A grand plan
A used XT125 is cheap and it will make you cheerful
What we said then
“The XT125X is a scaled-down version of the XT660X and has the same supermoto styling such as a large front disc brake, aggressive plastics and 17in wheels with wide tyres. Although learners are allowed to ride a 14.6bhp bike by law, the air-cooled XT only makes 10bhp, which is a shame.” MCN launch report, 2005
But what is it like now?
There is something pleasing about returning to your two-wheeled roots and, if I’m honest, because I’m tight I also love the fact 125s cost little to buy and run. In this context a £1000 used Yamaha XT125X is right up my street!
In the flesh the XT is just what I expected from a 125 in this price bracket. Visually it’s a bit tired and there is a fair amount of rust on areas such as the exhaust as well as a few battle scars. But it isn’t a bad-looking bike at all and the known Japanese name on its tank means a lot. As does the fact it starts first prod of the starter button.
A few years ago I made the mistake of buying my wife a 100cc bike with only a kickstart when she was learning to ride. This put her off using it as it was a bit of a pain to start and any stalls soon resulted in a flap to get it going again rather than a simple push of a button. Bikes with an electric start (and ideally a kickstart backup) are a far better investment for new riders. And the XT’S style also appeals.
While a lot of 125 owners want a race rep, if you are taller a supermoto or trailie style such as the XT range are a better option. I’m six-foot two inches tall and while I felt a bit like a gorilla on a monkey bike, the XT wasn’t that uncomfortable. I wouldn’t want to go big distances, but that’s not what 125s are for.
On the go the 125cc engine does exactly what you would expect. It’s smooth, doesn’t vibrate and will (eventually) make its way up to 70mph. In town the clutch is nice and light, the gearbox slick and the bike’s overall lack of weight makes it very easy to manoeuvre - although the suspension is soggier than a wet weekend in Wales. The lack of fuel gauge is an annoyance, but with its 10-litre tank I’d expect to see at least 140 miles between fill-ups and on a 125 you are seldom that far from a petrol station so just having a fuel warning light isn’t a huge issue.
Overall, it’s a cool-looking 125 that starts, stops (no ABS, which isn’t a surprise on an older 125) and is cheap to buy and run. Happy days.
Any obvious faults
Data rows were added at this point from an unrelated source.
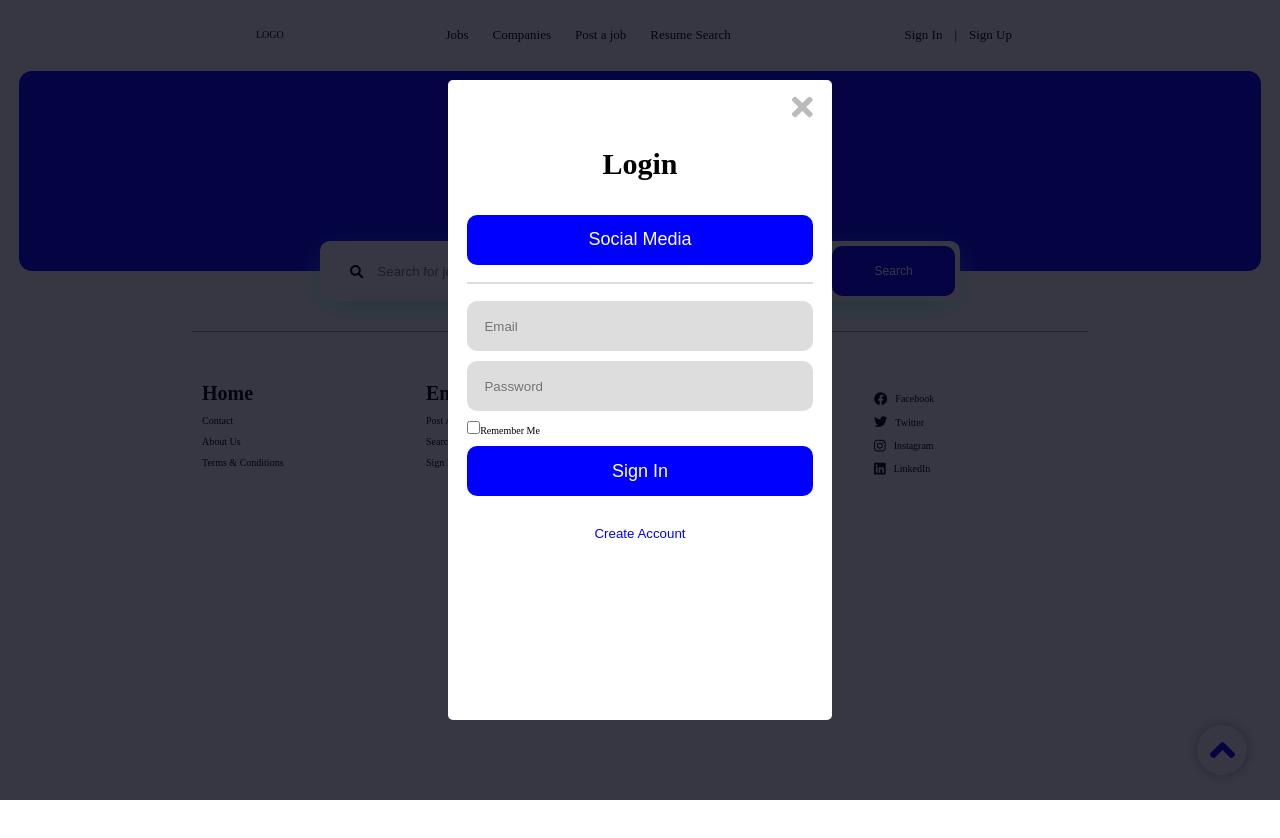
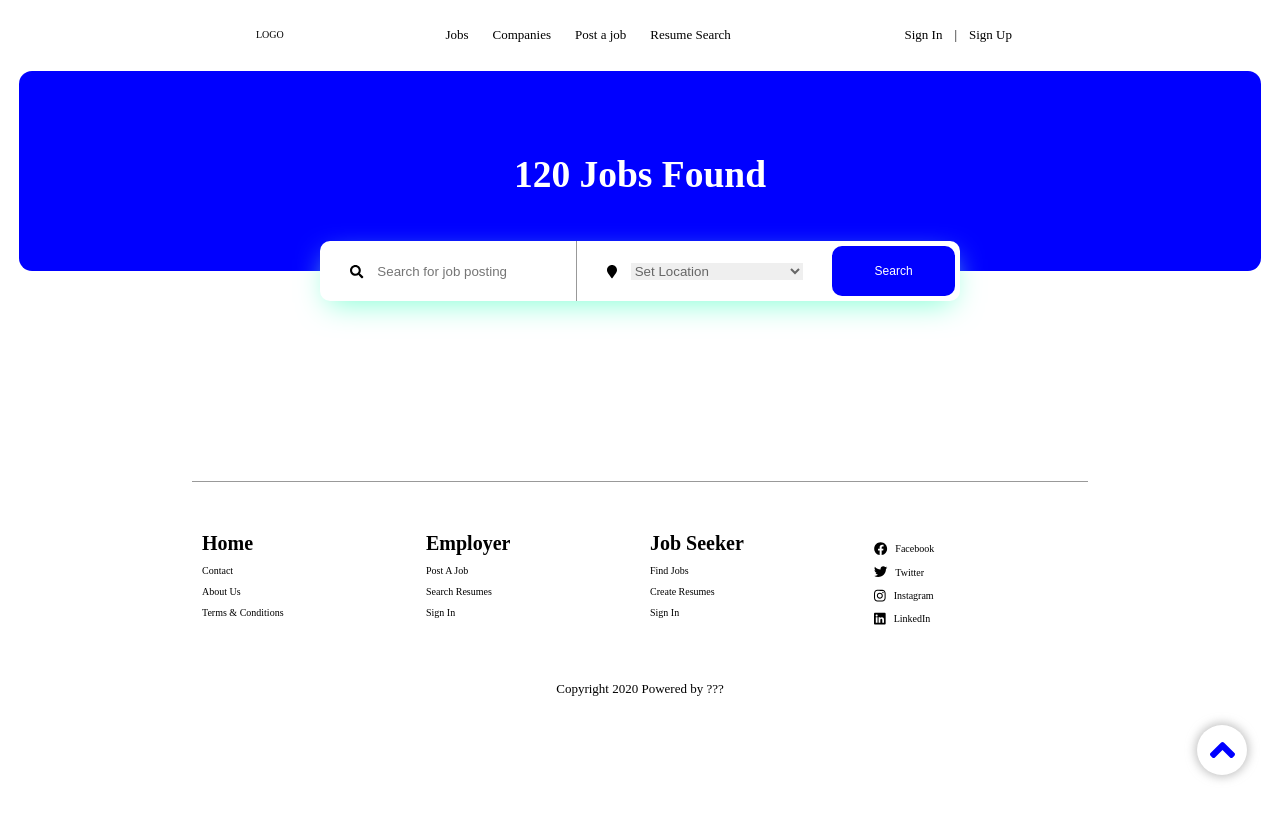
Before and after one commit to VektorTech/job-board, a Next.js app: page / in a window 1280 px wide. Shown: the top 838 px of the page. Before the commit the page ends 800 px from the top, so only its background shows below. Built offline with nearby package versions, Linux system fonts and the light colour scheme.

Commit message:
start profile page

```diff
--- /dev/null
+++ b/pages/Profile/Profile.style.jsx
@@ -0,0 +1,8 @@
+import styled from 'styled-components';
+import { PageContainer } from '../../src/components/Other/PageContainer.style';
+
+export const PageWrapper = styled(PageContainer)`
+
+`;
+
+export const imageContainer = styled.div``;
--- /dev/null
+++ b/pages/Profile/User/UserProfile.jsx
@@ -0,0 +1,9 @@
+import {
+    PageWrapper
+} from '../Profile.style';
+
+export default () => {
+    return (
+        <PageWrapper></PageWrapper>
+    );
+}
--- a/pages/index.js
+++ b/pages/index.js
@@ -17,11 +17,12 @@ import SignModal from '../src/components/Modal/Sign/Sign.jsx';
 import PostJob from './PostJob/PostJob';
 
 import Link from 'next/link';
+import UserProfile from './Profile/User/UserProfile';
 
 const App = () => {
     return(
         <>
-        <SignModal show={true} init='login'></SignModal>
+        {/* <SignModal show={true} init='login'></SignModal> */}
 
         <Header />
         <br />
@@ -30,6 +31,7 @@ const App = () => {
         {/* <SearchPage /> */}
         {/* <ViewJob /> */}
         {/* <PostJob /> */}
+        <UserProfile />
 
         <Footer />
         </>
```
Also changed, not shown: pages/Profile/Company/CompanyProfile.jsx (added), pages/Profile/Company/CompanySettings.jsx (added), pages/Profile/User/UserSetting.jsx (added).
This example has 11,116 miles on its clocks and while it looks tatty under its clean plastics, it runs perfectly well. The exhaust is rusty but doesn’t have any holes and the bars are straight. All the electrics function as they should and the motor, gearbox and clutch all feel fresh. Cosmetically it’s not great, and scratches on the brake lever indicate it has been down the road, but as a winter hack or for a 17-year-old to learn to ride on it starts, stops and has 12-months MOT.
Or worthwhile extras
The only non-standard part on this XT is the rust, which isn’t uncommon on a used 125 as they are built to a budget. Some bikes come with aftermarket pipes, which add a bit of noise, but this is still on its original system, hence the rust. The plastics look suspiciously new, but again, they are often replaced.
As cheap transport, a 125cc bike is worth considering. The XT will do 70mph, has an electric start, delivers over 70mpg and costs very little to insure. As a £1000 winter hack you could do a lot worse and it should give a 17-year-old their first taste of (reliable) two-wheeled freedom.
For under £1k, the XT is a lot of bike